→ The data:
■ ■ ■ ■ ■ ■ ■
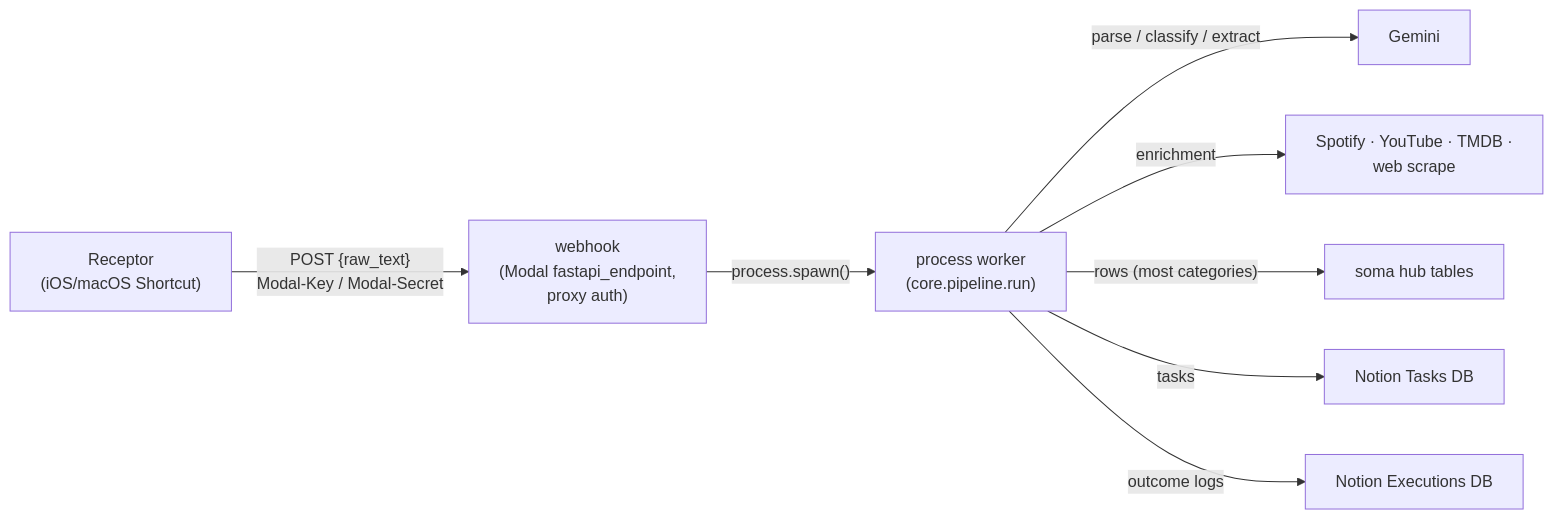
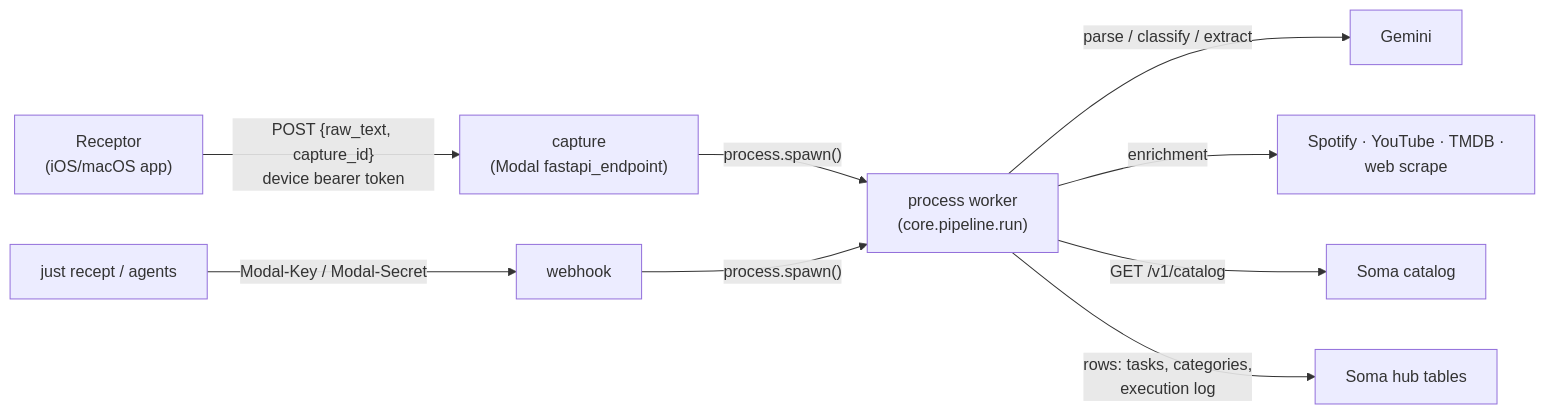
One commit to alexjmiller5/synapse changed the diagram in README.md. Above: the diagram before and after it, drawn with Mermaid. The commit also changed other lines of this file and 51 other files, not shown here.

````diff
--- a/README.md
+++ b/README.md
@@ -18,10 +19,11 @@
 ```mermaid
 flowchart LR
-    R["Receptor<br/>(iOS/macOS Shortcut)"] -->|"POST {raw_text}<br/>Modal-Key / Modal-Secret"| W["webhook<br/>(Modal fastapi_endpoint,<br/>proxy auth)"]
-    W -->|"process.spawn()"| P["process worker<br/>(core.pipeline.run)"]
+    R["Receptor<br/>(iOS/macOS app)"] -->|"POST {raw_text, capture_id}<br/>device bearer token"| C["capture<br/>(Modal fastapi_endpoint)"]
+    O["just recept / agents"] -->|"Modal-Key / Modal-Secret"| W["webhook"]
+    C -->|"process.spawn()"| P["process worker<br/>(core.pipeline.run)"]
+    W -->|"process.spawn()"| P
     P -->|"parse / classify / extract"| G["Gemini"]
     P -->|"enrichment"| X["Spotify · YouTube · TMDB ·<br/>web scrape"]
-    P -->|"rows (most categories)"| H["soma hub tables"]
-    P -->|"tasks"| N["Notion Tasks DB"]
-    P -->|"outcome logs"| L["Notion Executions DB"]
+    P -->|"GET /v1/catalog"| K["Soma catalog"]
+    P -->|"rows: tasks, categories,<br/>execution log"| H["Soma hub tables"]
 ```
````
■ ■ ■ ■ ■ ■ ■
→ The problem:
For this exercise, copy the entries above exactly and skip any picture.

→ Expected answer:
One commit to alexjmiller5/synapse changed the diagram in README.md. Above: the diagram before and after it, drawn with Mermaid. The commit also changed other lines of this file and 51 other files, not shown here.

````diff
--- a/README.md
+++ b/README.md
@@ -18,10 +19,11 @@
 ```mermaid
 flowchart LR
-    R["Receptor<br/>(iOS/macOS Shortcut)"] -->|"POST {raw_text}<br/>Modal-Key / Modal-Secret"| W["webhook<br/>(Modal fastapi_endpoint,<br/>proxy auth)"]
-    W -->|"process.spawn()"| P["process worker<br/>(core.pipeline.run)"]
+    R["Receptor<br/>(iOS/macOS app)"] -->|"POST {raw_text, capture_id}<br/>device bearer token"| C["capture<br/>(Modal fastapi_endpoint)"]
+    O["just recept / agents"] -->|"Modal-Key / Modal-Secret"| W["webhook"]
+    C -->|"process.spawn()"| P["process worker<br/>(core.pipeline.run)"]
+    W -->|"process.spawn()"| P
     P -->|"parse / classify / extract"| G["Gemini"]
     P -->|"enrichment"| X["Spotify · YouTube · TMDB ·<br/>web scrape"]
-    P -->|"rows (most categories)"| H["soma hub tables"]
-    P -->|"tasks"| N["Notion Tasks DB"]
-    P -->|"outcome logs"| L["Notion Executions DB"]
+    P -->|"GET /v1/catalog"| K["Soma catalog"]
+    P -->|"rows: tasks, categories,<br/>execution log"| H["Soma hub tables"]
 ```
````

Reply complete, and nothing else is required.